Repeat the records below exactly, leaving out every picture.

Extracted records:
Segment Open
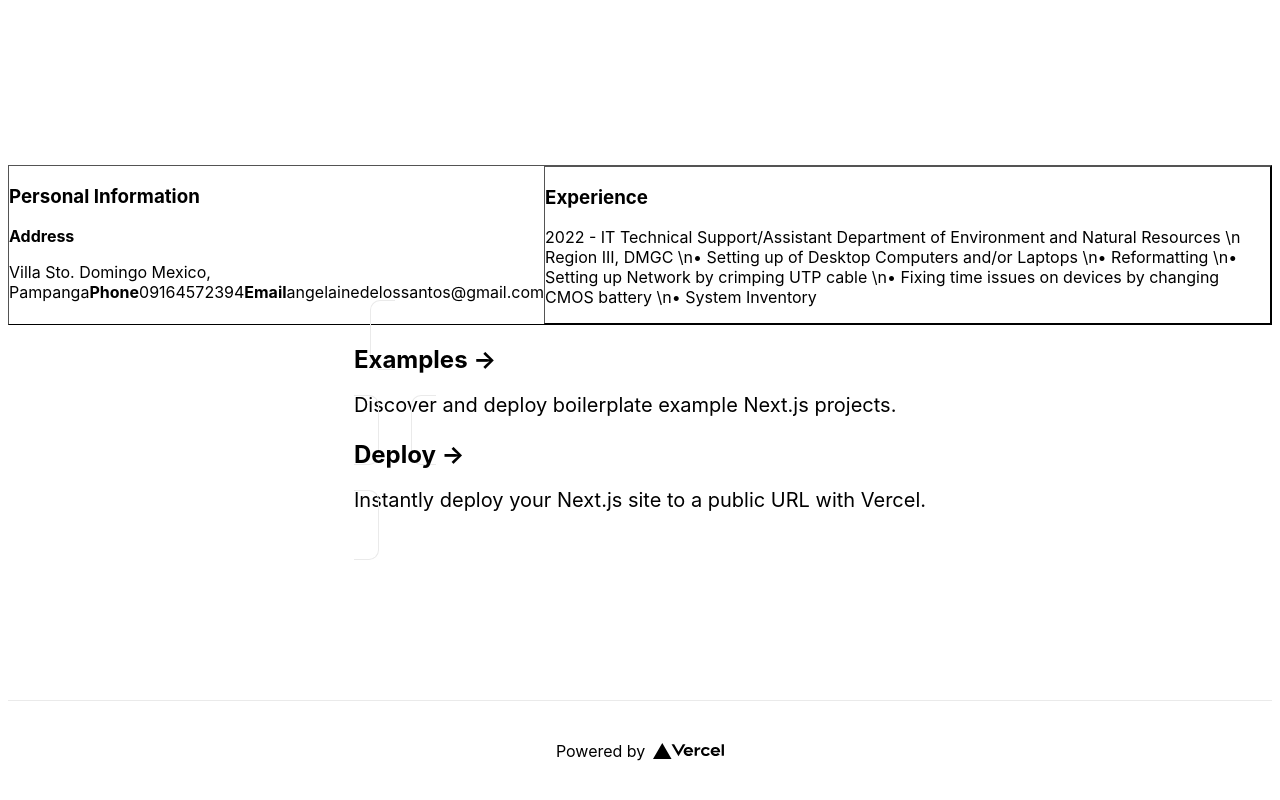
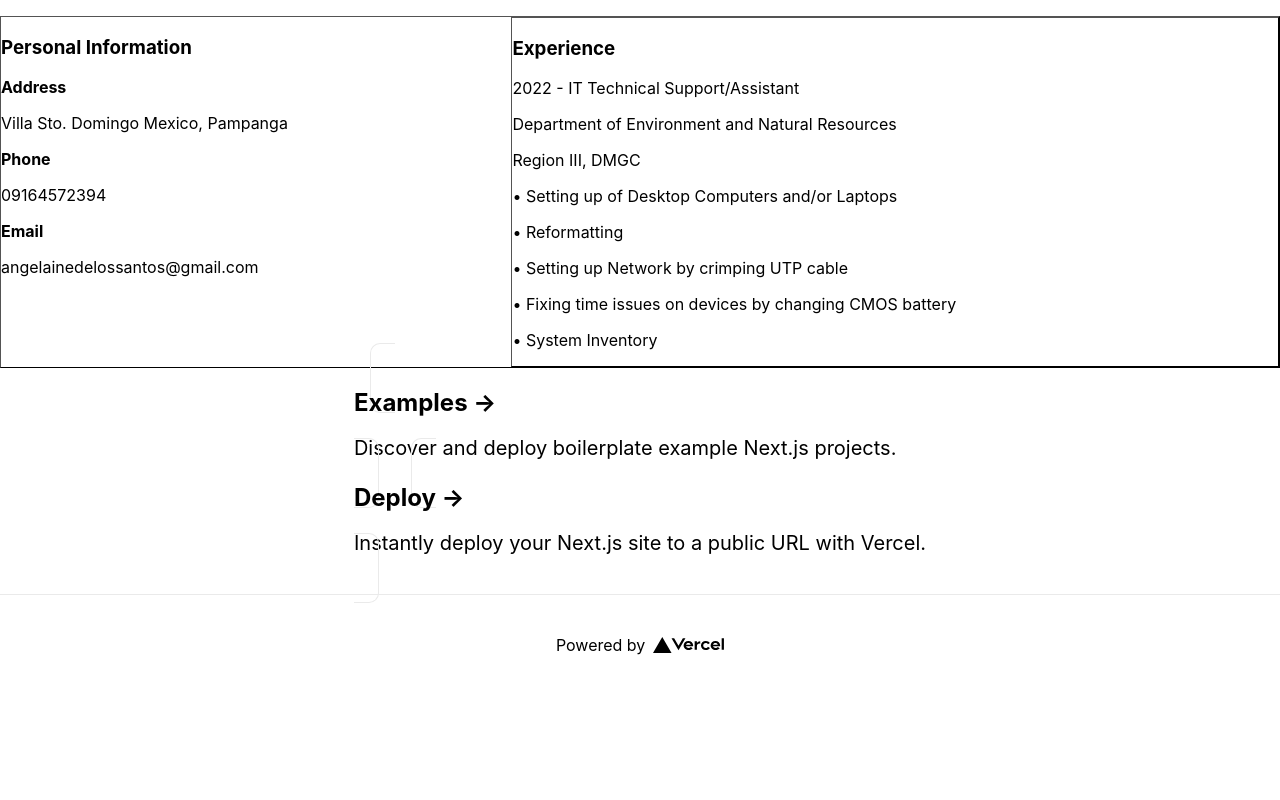
Before and after one commit to imocakes/sampleocakes, a Next.js app: page / in a window 1280 px wide. Built offline with nearby package versions, Linux system fonts and the light colour scheme.

Commit message:
fourth commit

```diff
--- a/pages/index.js
+++ b/pages/index.js
@@ -2,11 +2,11 @@ import Head from 'next/head'
 
 export default function Home() {
   return (
-    <div className="container">
+    <div className="mainHeader">
       <Head>
         <title>Resume</title>
         <h1>Angelaine T. Delos Santos</h1>
-        <p>Computer Engineer</p>
+        <h3>Computer Engineer</h3>
         <p> As a Computer Engineer my ultimate goal is to learn and and widen my knowledge.
            My greatest strength is that I am adaptive and flexible.
            </p>
@@ -20,24 +20,24 @@ export default function Home() {
             <h3>Personal Information</h3>
 
             <b>Address</b>
-              <p>Villa Sto. Domingo Mexico, Pampanga
-              <b>Phone</b>
-              09164572394
-              <b>Email</b>
-              angelainedelossantos@gmail.com</p>
+              <p>Villa Sto. Domingo Mexico, Pampanga</p>
+              <p><b>Phone</b></p>
+              <p>09164572394</p>
+              <p><b>Email</b></p>
+              <p>angelainedelossantos@gmail.com</p>
           </rowColumn1>
 
 
            <rowColumn2>
             <h3>Experience</h3>
-             <p>2022 - IT Technical Support/Assistant
-                Department of Environment and Natural Resources
-               \n Region III, DMGC
-               \n•  Setting up of Desktop Computers and/or Laptops
-               \n•  Reformatting
-               \n•  Setting up Network by crimping UTP cable
-               \n•  Fixing time issues on devices by changing CMOS battery
-               \n•  System Inventory
+             <p>2022 - IT Technical Support/Assistant</p>
+                <p>Department of Environment and Natural Resources</p>
+               <p>Region III, DMGC</p>
+               <p>•  Setting up of Desktop Computers and/or Laptops </p>
+               <p>•  Reformatting</p>
+               <p>•  Setting up Network by crimping UTP cable </p>
+               <p>•  Fixing time issues on devices by changing CMOS battery</p>
+               <p>•  System Inventory
                </p>
           </rowColumn2>
         </div>
@@ -75,9 +75,12 @@ export default function Home() {
       </footer>
 
       <style jsx>{`
+        .mainHeader {
+          width:100%;
+          text-align: left;
+        }
+
         .container {
-          min-height: 100vh;
-          padding: 0 0.5rem;
           display: flex;
           flex-direction: column;
           justify-content: center;
@@ -85,7 +88,7 @@ export default function Home() {
         }
 
         main {
-          padding: 5rem 0;
+          padding: 1rem 0;
           flex: 1;
           display: flex;
           flex-direction: column;
```
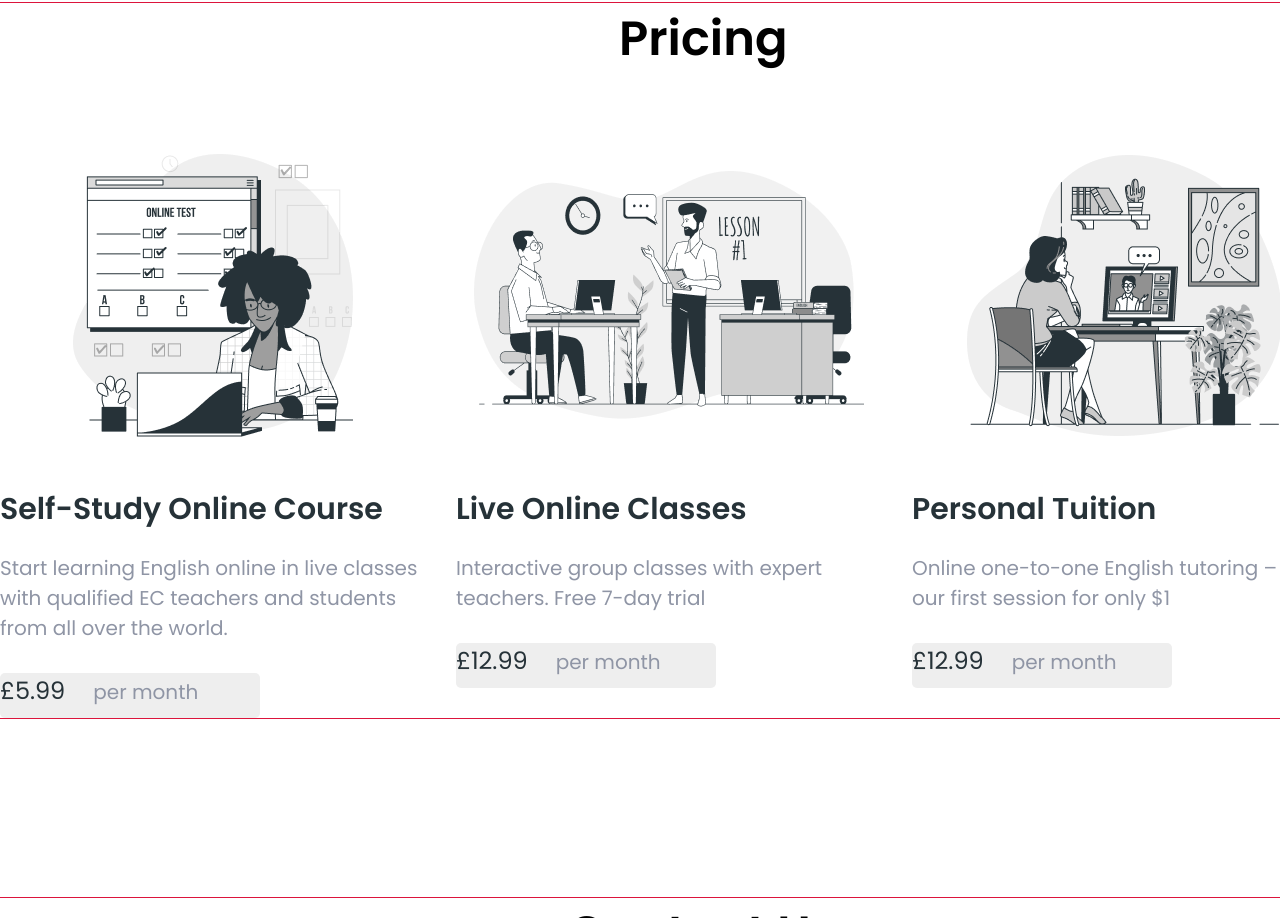
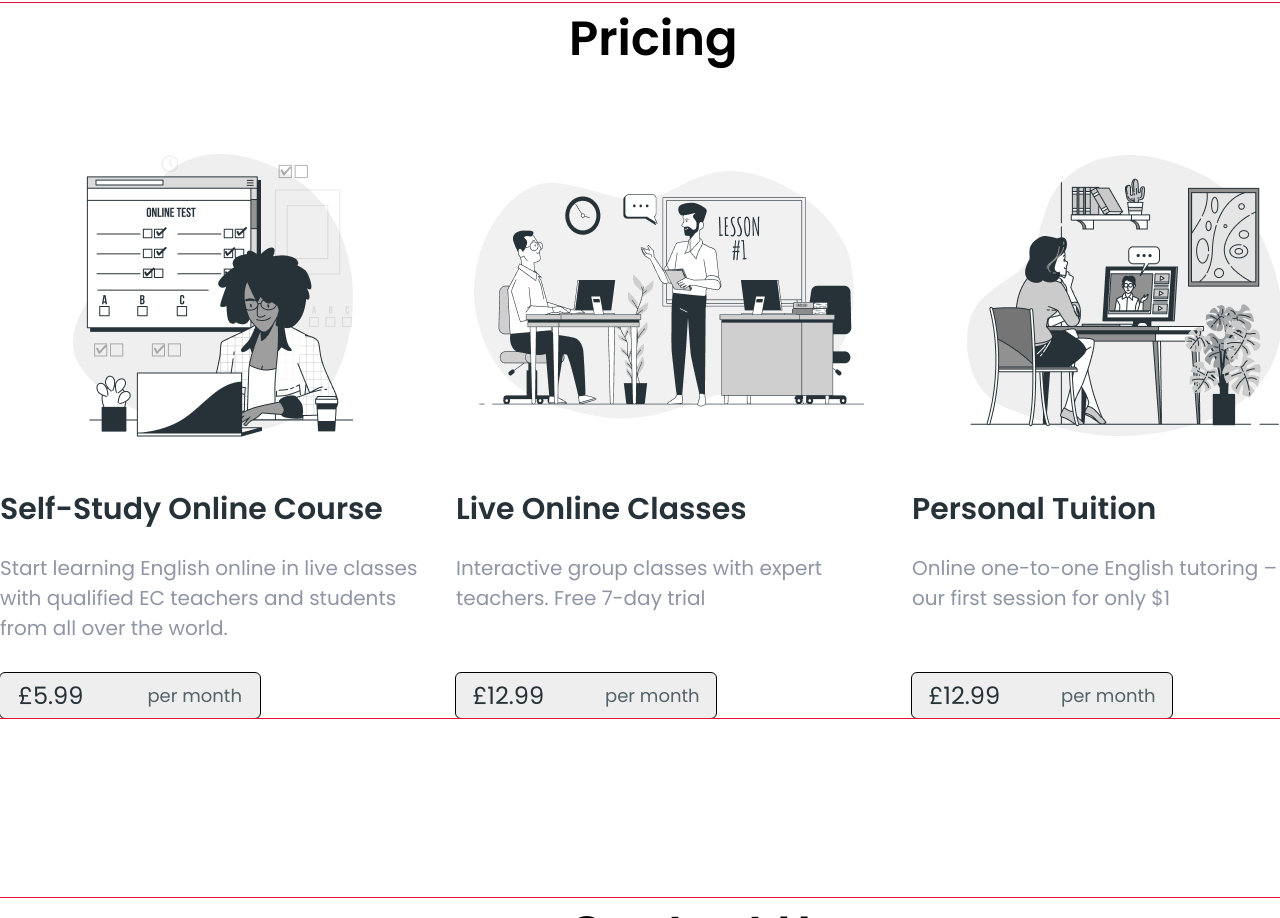
Before and after one commit to YuriyPilipenkoKH/Britlex, a plain HTML site: page index.html in a window 1280 px wide. Shown: the part 2894-3812 px from the top of the page. Drawn offline with Linux system fonts and the light colour scheme.

Commit message:
.pricing-item>img[alt="webinar"] ~ p

```diff
--- a/css/styles.css
+++ b/css/styles.css
@@ -12,8 +12,7 @@ body {
 
 }
 h1,h2,h3,h4,h5,p,ul {
-    margin-top: 0;
-    margin-bottom: 0;
+    margin: 0;
 
 }
 h1,h2,h3,h4,h5 {
@@ -31,7 +30,6 @@ a {
 }
 ul {
     padding: 0;
-    margin: 0;
     list-style: none;
 }
 .container {
@@ -296,9 +294,13 @@ ul {
 .pricing {
     margin-bottom: 180px;
 }
+.pricing-container {
+   display: flex;
+   align-content: space-between;
+}
 .pricing-title {
     margin: 0 auto 60px;
-    width: 100px;
+    width: 200px;
 
     font-weight: 600;
     font-size: 48px;
@@ -310,9 +312,7 @@ ul {
     gap: 30px;
 
 }
-.pricing-item {
 
-}
 .pricing-item h3 {
     margin: 30px 0 20px;
     font-weight: 600;
@@ -332,30 +332,41 @@ ul {
 }
 .price {
     display: flex;
-    align-items: baseline;
+    align-content: center;
+    justify-content: space-around;
     gap: 28px;
     background: #EEEEEE;
     border-radius: 5px;
     width: 260px;
     height: 45px;
-    text-align: center;
 
+    outline: 1px solid #000;
+}
+.price .price-value {
+    display: flex;
+    margin: 0;
+    align-items: center;
+    font-weight: 400;
+    font-size: 24px;
+    line-height: 36px;
 
+    color: #263238;
+}
+.price .permonth {
+    display: flex;
+    margin: 0;
+    align-items: center;
     font-weight: 400;
     font-size: 18px;
     line-height: 27px;
-    text-align: center;
 
     color: #546269;
 }
-.price .price-value {
-    font-weight: 400;
-    font-size: 24px;
-    line-height: 36px;
-    text-align: center;
+.pricing-item>img[alt="lesson"] ~ p,
+.pricing-item>img[alt="webinar"] ~ p {
+    margin-bottom: 60px;
+}
 
-    color: #263238;
-}
 /*contact*/
 .contact-title {
     font-weight: 600;
--- a/index.html
+++ b/index.html
@@ -136,6 +136,7 @@
       <section class="pricing">
         <div class="container">
             <h2 class="pricing-title">Pricing</h2>
+            <div class="pricing-container">
                 <ul class="pricing-list list">
                     <li class="pricing-item">
                         <img src="./images/online.png" alt="online">
@@ -146,7 +147,7 @@
                         </p>
                         <div class="price">
                             <p class="price-value">£5.99</p>
-                        <p>per month</p>
+                            <p class="permonth">per month</p>
                         </div>
                     </li>
                     <li class="pricing-item">
@@ -157,7 +158,7 @@
                         </p>
                         <div class="price">
                             <p class="price-value">£12.99</p>
-                        <p>per month</p>
+                            <p class="permonth">per month</p>
                         </div>
                     </li>
                     <li class="pricing-item">
@@ -168,10 +169,11 @@
                         </p>
                         <div class="price">
                             <p class="price-value">£12.99</p>
-                        <p>per month</p>
+                            <p class="permonth">per month</p>
                         </div>
                     </li>
                 </ul>
+            </div>
 
         </div>
       </section>
@@ -207,7 +209,6 @@
             </ul>
 
         </div>
-
    </footer>
 
 
```
Lines whose indentation alone changed are shown as unchanged.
Segment Closed
## RESPONSE BOX
Before and after one commit to imocakes/sampleocakes, a Next.js app: page / in a window 1280 px wide. Built offline with nearby package versions, Linux system fonts and the light colour scheme.

Commit message:
fourth commit

```diff
--- a/pages/index.js
+++ b/pages/index.js
@@ -2,11 +2,11 @@ import Head from 'next/head'
 
 export default function Home() {
   return (
-    <div className="container">
+    <div className="mainHeader">
       <Head>
         <title>Resume</title>
         <h1>Angelaine T. Delos Santos</h1>
-        <p>Computer Engineer</p>
+        <h3>Computer Engineer</h3>
         <p> As a Computer Engineer my ultimate goal is to learn and and widen my knowledge.
            My greatest strength is that I am adaptive and flexible.
            </p>
@@ -20,24 +20,24 @@ export default function Home() {
             <h3>Personal Information</h3>
 
             <b>Address</b>
-              <p>Villa Sto. Domingo Mexico, Pampanga
-              <b>Phone</b>
-              09164572394
-              <b>Email</b>
-              angelainedelossantos@gmail.com</p>
+              <p>Villa Sto. Domingo Mexico, Pampanga</p>
+              <p><b>Phone</b></p>
+              <p>09164572394</p>
+              <p><b>Email</b></p>
+              <p>angelainedelossantos@gmail.com</p>
           </rowColumn1>
 
 
            <rowColumn2>
             <h3>Experience</h3>
-             <p>2022 - IT Technical Support/Assistant
-                Department of Environment and Natural Resources
-               \n Region III, DMGC
-               \n•  Setting up of Desktop Computers and/or Laptops
-               \n•  Reformatting
-               \n•  Setting up Network by crimping UTP cable
-               \n•  Fixing time issues on devices by changing CMOS battery
-               \n•  System Inventory
+             <p>2022 - IT Technical Support/Assistant</p>
+                <p>Department of Environment and Natural Resources</p>
+               <p>Region III, DMGC</p>
+               <p>•  Setting up of Desktop Computers and/or Laptops </p>
+               <p>•  Reformatting</p>
+               <p>•  Setting up Network by crimping UTP cable </p>
+               <p>•  Fixing time issues on devices by changing CMOS battery</p>
+               <p>•  System Inventory
                </p>
           </rowColumn2>
         </div>
@@ -75,9 +75,12 @@ export default function Home() {
       </footer>
 
       <style jsx>{`
+        .mainHeader {
+          width:100%;
+          text-align: left;
+        }
+
         .container {
-          min-height: 100vh;
-          padding: 0 0.5rem;
           display: flex;
           flex-direction: column;
           justify-content: center;
@@ -85,7 +88,7 @@ export default function Home() {
         }
 
         main {
-          padding: 5rem 0;
+          padding: 1rem 0;
           flex: 1;
           display: flex;
           flex-direction: column;
```
Before and after one commit to YuriyPilipenkoKH/Britlex, a plain HTML site: page index.html in a window 1280 px wide. Shown: the part 2894-3812 px from the top of the page. Drawn offline with Linux system fonts and the light colour scheme.

Commit message:
.pricing-item>img[alt="webinar"] ~ p

```diff
--- a/css/styles.css
+++ b/css/styles.css
@@ -12,8 +12,7 @@ body {
 
 }
 h1,h2,h3,h4,h5,p,ul {
-    margin-top: 0;
-    margin-bottom: 0;
+    margin: 0;
 
 }
 h1,h2,h3,h4,h5 {
@@ -31,7 +30,6 @@ a {
 }
 ul {
     padding: 0;
-    margin: 0;
     list-style: none;
 }
 .container {
@@ -296,9 +294,13 @@ ul {
 .pricing {
     margin-bottom: 180px;
 }
+.pricing-container {
+   display: flex;
+   align-content: space-between;
+}
 .pricing-title {
     margin: 0 auto 60px;
-    width: 100px;
+    width: 200px;
 
     font-weight: 600;
     font-size: 48px;
@@ -310,9 +312,7 @@ ul {
     gap: 30px;
 
 }
-.pricing-item {
 
-}
 .pricing-item h3 {
     margin: 30px 0 20px;
     font-weight: 600;
@@ -332,30 +332,41 @@ ul {
 }
 .price {
     display: flex;
-    align-items: baseline;
+    align-content: center;
+    justify-content: space-around;
     gap: 28px;
     background: #EEEEEE;
     border-radius: 5px;
     width: 260px;
     height: 45px;
-    text-align: center;
 
+    outline: 1px solid #000;
+}
+.price .price-value {
+    display: flex;
+    margin: 0;
+    align-items: center;
+    font-weight: 400;
+    font-size: 24px;
+    line-height: 36px;
 
+    color: #263238;
+}
+.price .permonth {
+    display: flex;
+    margin: 0;
+    align-items: center;
     font-weight: 400;
     font-size: 18px;
     line-height: 27px;
-    text-align: center;
 
     color: #546269;
 }
-.price .price-value {
-    font-weight: 400;
-    font-size: 24px;
-    line-height: 36px;
-    text-align: center;
+.pricing-item>img[alt="lesson"] ~ p,
+.pricing-item>img[alt="webinar"] ~ p {
+    margin-bottom: 60px;
+}
 
-    color: #263238;
-}
 /*contact*/
 .contact-title {
     font-weight: 600;
--- a/index.html
+++ b/index.html
@@ -136,6 +136,7 @@
       <section class="pricing">
         <div class="container">
             <h2 class="pricing-title">Pricing</h2>
+            <div class="pricing-container">
                 <ul class="pricing-list list">
                     <li class="pricing-item">
                         <img src="./images/online.png" alt="online">
@@ -146,7 +147,7 @@
                         </p>
                         <div class="price">
                             <p class="price-value">£5.99</p>
-                        <p>per month</p>
+                            <p class="permonth">per month</p>
                         </div>
                     </li>
                     <li class="pricing-item">
@@ -157,7 +158,7 @@
                         </p>
                         <div class="price">
                             <p class="price-value">£12.99</p>
-                        <p>per month</p>
+                            <p class="permonth">per month</p>
                         </div>
                     </li>
                     <li class="pricing-item">
@@ -168,10 +169,11 @@
                         </p>
                         <div class="price">
                             <p class="price-value">£12.99</p>
-                        <p>per month</p>
+                            <p class="permonth">per month</p>
                         </div>
                     </li>
                 </ul>
+            </div>
 
         </div>
       </section>
@@ -207,7 +209,6 @@
             </ul>
 
         </div>
-
    </footer>
 
 
```
Lines whose indentation alone changed are shown as unchanged.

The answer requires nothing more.